■ **What to work on**
When checking the entries below, count every line with the word "schedule", then give only that number.

#####

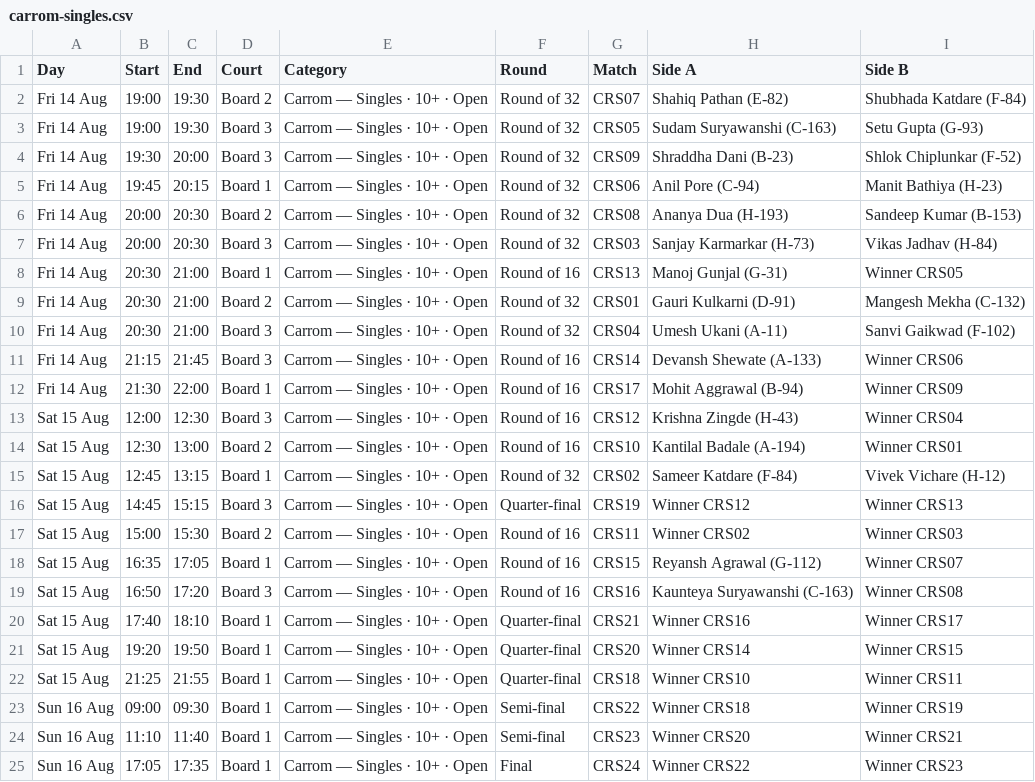
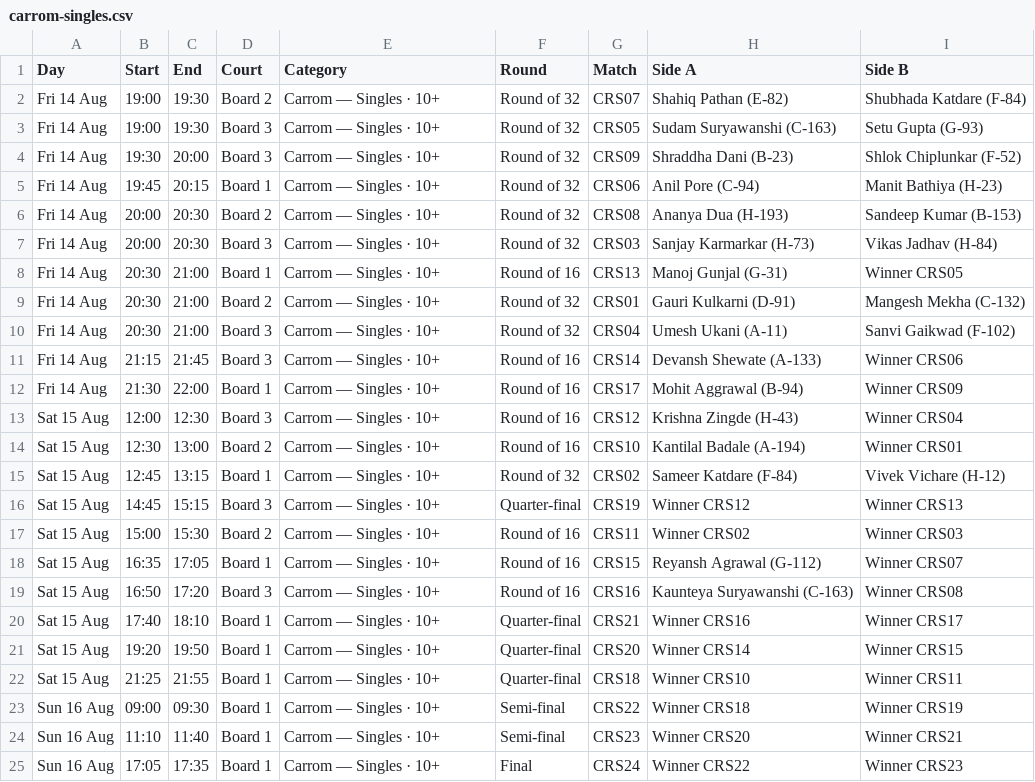
Before and after one commit to kaunteya/jade-indoor, a CSV file: schedule/carrom-singles.csv, drawn as a sheet.

```diff
--- a/schedule/carrom-singles.csv
+++ b/schedule/carrom-singles.csv
@@ -1,25 +1,25 @@
 Day,Start,End,Court,Category,Round,Match,Side A,Side B
-Fri 14 Aug,19:00,19:30,Board 2,Carrom — Singles · 10+ · Open,Round of 32,CRS07,Shahiq Pathan (E-82),Shubhada Katdare (F-84)
-Fri 14 Aug,19:00,19:30,Board 3,Carrom — Singles · 10+ · Open,Round of 32,CRS05,Sudam Suryawanshi (C-163),Setu Gupta (G-93)
-Fri 14 Aug,19:30,20:00,Board 3,Carrom — Singles · 10+ · Open,Round of 32,CRS09,Shraddha Dani (B-23),Shlok Chiplunkar (F-52)
-Fri 14 Aug,19:45,20:15,Board 1,Carrom — Singles · 10+ · Open,Round of 32,CRS06,Anil Pore (C-94),Manit Bathiya (H-23)
-Fri 14 Aug,20:00,20:30,Board 2,Carrom — Singles · 10+ · Open,Round of 32,CRS08,Ananya Dua (H-193),Sandeep Kumar (B-153)
-Fri 14 Aug,20:00,20:30,Board 3,Carrom — Singles · 10+ · Open,Round of 32,CRS03,Sanjay Karmarkar (H-73),Vikas Jadhav (H-84)
-Fri 14 Aug,20:30,21:00,Board 1,Carrom — Singles · 10+ · Open,Round of 16,CRS13,Manoj Gunjal (G-31),Winner CRS05
-Fri 14 Aug,20:30,21:00,Board 2,Carrom — Singles · 10+ · Open,Round of 32,CRS01,Gauri Kulkarni (D-91),Mangesh Mekha (C-132)
-Fri 14 Aug,20:30,21:00,Board 3,Carrom — Singles · 10+ · Open,Round of 32,CRS04,Umesh Ukani (A-11),Sanvi Gaikwad (F-102)
-Fri 14 Aug,21:15,21:45,Board 3,Carrom — Singles · 10+ · Open,Round of 16,CRS14,Devansh Shewate (A-133),Winner CRS06
-Fri 14 Aug,21:30,22:00,Board 1,Carrom — Singles · 10+ · Open,Round of 16,CRS17,Mohit Aggrawal (B-94),Winner CRS09
-Sat 15 Aug,12:00,12:30,Board 3,Carrom — Singles · 10+ · Open,Round of 16,CRS12,Krishna Zingde (H-43),Winner CRS04
-Sat 15 Aug,12:30,13:00,Board 2,Carrom — Singles · 10+ · Open,Round of 16,CRS10,Kantilal Badale (A-194),Winner CRS01
-Sat 15 Aug,12:45,13:15,Board 1,Carrom — Singles · 10+ · Open,Round of 32,CRS02,Sameer Katdare (F-84),Vivek Vichare (H-12)
-Sat 15 Aug,14:45,15:15,Board 3,Carrom — Singles · 10+ · Open,Quarter-final,CRS19,Winner CRS12,Winner CRS13
-Sat 15 Aug,15:00,15:30,Board 2,Carrom — Singles · 10+ · Open,Round of 16,CRS11,Winner CRS02,Winner CRS03
-Sat 15 Aug,16:35,17:05,Board 1,Carrom — Singles · 10+ · Open,Round of 16,CRS15,Reyansh Agrawal (G-112),Winner CRS07
-Sat 15 Aug,16:50,17:20,Board 3,Carrom — Singles · 10+ · Open,Round of 16,CRS16,Kaunteya Suryawanshi (C-163),Winner CRS08
-Sat 15 Aug,17:40,18:10,Board 1,Carrom — Singles · 10+ · Open,Quarter-final,CRS21,Winner CRS16,Winner CRS17
-Sat 15 Aug,19:20,19:50,Board 1,Carrom — Singles · 10+ · Open,Quarter-final,CRS20,Winner CRS14,Winner CRS15
-Sat 15 Aug,21:25,21:55,Board 1,Carrom — Singles · 10+ · Open,Quarter-final,CRS18,Winner CRS10,Winner CRS11
-Sun 16 Aug,09:00,09:30,Board 1,Carrom — Singles · 10+ · Open,Semi-final,CRS22,Winner CRS18,Winner CRS19
-Sun 16 Aug,11:10,11:40,Board 1,Carrom — Singles · 10+ · Open,Semi-final,CRS23,Winner CRS20,Winner CRS21
-Sun 16 Aug,17:05,17:35,Board 1,Carrom — Singles · 10+ · Open,Final,CRS24,Winner CRS22,Winner CRS23
+Fri 14 Aug,19:00,19:30,Board 2,Carrom — Singles · 10+,Round of 32,CRS07,Shahiq Pathan (E-82),Shubhada Katdare (F-84)
+Fri 14 Aug,19:00,19:30,Board 3,Carrom — Singles · 10+,Round of 32,CRS05,Sudam Suryawanshi (C-163),Setu Gupta (G-93)
+Fri 14 Aug,19:30,20:00,Board 3,Carrom — Singles · 10+,Round of 32,CRS09,Shraddha Dani (B-23),Shlok Chiplunkar (F-52)
+Fri 14 Aug,19:45,20:15,Board 1,Carrom — Singles · 10+,Round of 32,CRS06,Anil Pore (C-94),Manit Bathiya (H-23)
+Fri 14 Aug,20:00,20:30,Board 2,Carrom — Singles · 10+,Round of 32,CRS08,Ananya Dua (H-193),Sandeep Kumar (B-153)
+Fri 14 Aug,20:00,20:30,Board 3,Carrom — Singles · 10+,Round of 32,CRS03,Sanjay Karmarkar (H-73),Vikas Jadhav (H-84)
+Fri 14 Aug,20:30,21:00,Board 1,Carrom — Singles · 10+,Round of 16,CRS13,Manoj Gunjal (G-31),Winner CRS05
+Fri 14 Aug,20:30,21:00,Board 2,Carrom — Singles · 10+,Round of 32,CRS01,Gauri Kulkarni (D-91),Mangesh Mekha (C-132)
+Fri 14 Aug,20:30,21:00,Board 3,Carrom — Singles · 10+,Round of 32,CRS04,Umesh Ukani (A-11),Sanvi Gaikwad (F-102)
+Fri 14 Aug,21:15,21:45,Board 3,Carrom — Singles · 10+,Round of 16,CRS14,Devansh Shewate (A-133),Winner CRS06
+Fri 14 Aug,21:30,22:00,Board 1,Carrom — Singles · 10+,Round of 16,CRS17,Mohit Aggrawal (B-94),Winner CRS09
+Sat 15 Aug,12:00,12:30,Board 3,Carrom — Singles · 10+,Round of 16,CRS12,Krishna Zingde (H-43),Winner CRS04
+Sat 15 Aug,12:30,13:00,Board 2,Carrom — Singles · 10+,Round of 16,CRS10,Kantilal Badale (A-194),Winner CRS01
+Sat 15 Aug,12:45,13:15,Board 1,Carrom — Singles · 10+,Round of 32,CRS02,Sameer Katdare (F-84),Vivek Vichare (H-12)
+Sat 15 Aug,14:45,15:15,Board 3,Carrom — Singles · 10+,Quarter-final,CRS19,Winner CRS12,Winner CRS13
+Sat 15 Aug,15:00,15:30,Board 2,Carrom — Singles · 10+,Round of 16,CRS11,Winner CRS02,Winner CRS03
+Sat 15 Aug,16:35,17:05,Board 1,Carrom — Singles · 10+,Round of 16,CRS15,Reyansh Agrawal (G-112),Winner CRS07
+Sat 15 Aug,16:50,17:20,Board 3,Carrom — Singles · 10+,Round of 16,CRS16,Kaunteya Suryawanshi (C-163),Winner CRS08
+Sat 15 Aug,17:40,18:10,Board 1,Carrom — Singles · 10+,Quarter-final,CRS21,Winner CRS16,Winner CRS17
+Sat 15 Aug,19:20,19:50,Board 1,Carrom — Singles · 10+,Quarter-final,CRS20,Winner CRS14,Winner CRS15
+Sat 15 Aug,21:25,21:55,Board 1,Carrom — Singles · 10+,Quarter-final,CRS18,Winner CRS10,Winner CRS11
+Sun 16 Aug,09:00,09:30,Board 1,Carrom — Singles · 10+,Semi-final,CRS22,Winner CRS18,Winner CRS19
+Sun 16 Aug,11:10,11:40,Board 1,Carrom — Singles · 10+,Semi-final,CRS23,Winner CRS20,Winner CRS21
+Sun 16 Aug,17:05,17:35,Board 1,Carrom — Singles · 10+,Final,CRS24,Winner CRS22,Winner CRS23
```
Also changed, not shown: schedule/carrom-doubles.csv, schedule/chess.csv, 6 other files.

#####

■ **Answer area**
4